During the last five years, the soybean acreage in Mato Grosso do Sul has increased 30% as ranchers and sugarcane producers switched some of their traditional acreage to more soybean production. Farmers in the state are expected to plant an all-time record high of 2.3 million hectares of soybeans in 2014/15.
Soybean prices were very good during most of that time which encouraged farmers to make the switch. The price of soybeans has since declined, but farmers and ranchers continue to increase their soybean acreage.
The conversion of pastureland has been the primary way in which soybean acreage has increased in the state in recent years. Brazilian scientists have demonstrated that cattle production and row crop production can both be increased by utilizing a long term rotation between row crops and pastures. It is much easier and quicker converting pastures to row crops than it is to purchase and clear new land. Additionally, stricter environment laws have made it much more difficult to clear new land for additional row crop production.
In addition to the price, another reason for the increased enthusiasm for soybeans has been improved technologies used in soybean production. No-till planting now accounts for 95% of the soybean production in the state which allows for the soybeans to be planted directly into the existing pastures. No-till planting also helps to maintain the fertility of the soil by reducing erosion and increasing the water holding capacity of the soil.

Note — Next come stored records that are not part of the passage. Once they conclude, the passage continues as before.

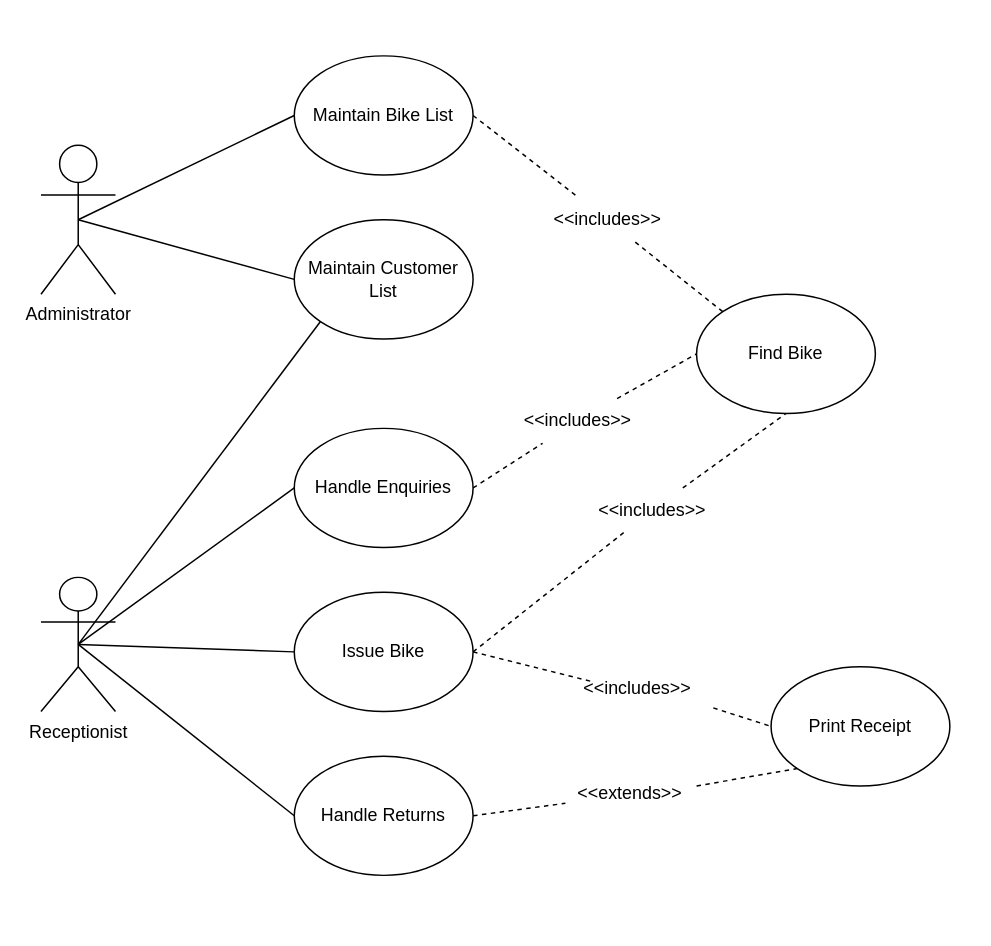
Arthur2810/Arthur-Jardim keeps this draw.io diagram as UseCaseWheels.drawio. Above is the earlier version. Source tidied: cells renumbered, new cells numbered last; positions are measured from the earlier drawing's top-left corner, leaving out a move shared by most shapes. Both pictures are drawn from the tidied source at 149%, with x=0, y=0 at pixel (40, 55).
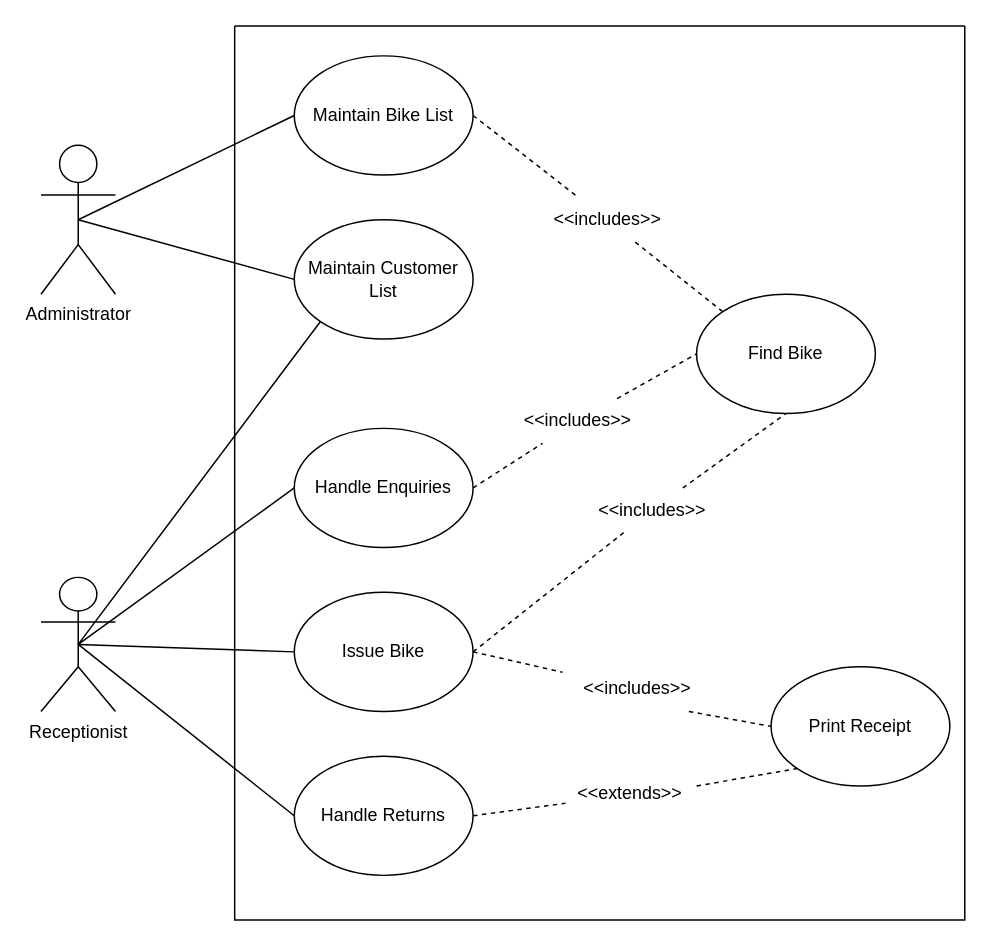
After the change.

The change refers to these unchanged cells:
```xml
<mxCell id="16" value="Print Receipt" style="ellipse;whiteSpace=wrap;html=1;" parent="1" vertex="1">
  <mxGeometry x="490" y="410" width="120" height="80" as="geometry" />
</mxCell>
```

What changed in the source:
```diff
@@
-    <mxCell id="24" style="endArrow=none;dashed=1;html=1;rounded=0;entryX=0;entryY=0.5;entryDx=0;entryDy=0;startArrow=none;exitX=1.012;exitY=0.92;exitDx=0;exitDy=0;exitPerimeter=0;" parent="1" edge="1" source="27" target="16">
+    <mxCell id="24" style="endArrow=none;dashed=1;html=1;rounded=0;entryX=0;entryY=0.5;entryDx=0;entryDy=0;startArrow=none;exitX=0.848;exitY=1;exitDx=0;exitDy=0;exitPerimeter=0;" parent="1" edge="1" source="27" target="16">
       <mxGeometry relative="1" as="geometry" />
     </mxCell>
@@
-    <mxCell id="27" value="&amp;lt;&amp;lt;includes&amp;gt;&amp;gt;" style="text;html=1;align=center;verticalAlign=middle;points=[];strokeColor=none;fillColor=none;" parent="1" vertex="1">
-      <mxGeometry x="350" y="410" width="100" height="30" as="geometry" />
-    </mxCell>
-    <mxCell id="28" style="endArrow=none;dashed=1;html=1;rounded=0;exitX=1;exitY=0.5;exitDx=0;exitDy=0;" parent="1" edge="1">
+    <mxCell id="28" style="endArrow=none;dashed=1;html=1;rounded=0;exitX=1;exitY=0.5;exitDx=0;exitDy=0;" parent="1" edge="1" target="27">
       <mxGeometry relative="1" as="geometry">
         <mxPoint x="290" y="400" as="sourcePoint" />
-        <mxPoint x="370" y="420" as="targetPoint" />
       </mxGeometry>
     </mxCell>
@@
+    <mxCell id="32" style="swimlane;startSize=0;" parent="1" vertex="1">
+      <mxGeometry x="130" y="-20" width="490" height="600" as="geometry" />
+    </mxCell>
+    <mxCell id="27" value="&amp;lt;&amp;lt;includes&amp;gt;&amp;gt;" style="text;html=1;align=center;verticalAlign=middle;points=[];strokeColor=none;fillColor=none;" parent="32" vertex="1">
+      <mxGeometry x="220" y="430" width="100" height="30" as="geometry" />
+    </mxCell>
```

The switching of sugarcane to soybeans has been a secondary way in which soybean acreage has increased. Sugarcane producers in the state have been disappointed in recent years with adverse weather impacting their sugarcane production and low prices for sugar and ethanol. The prospects for the sugar sector remain clouded and farmers are expected to continue switching some of their sugarcane to soybeans whenever the sugarcane fields need to be renovated.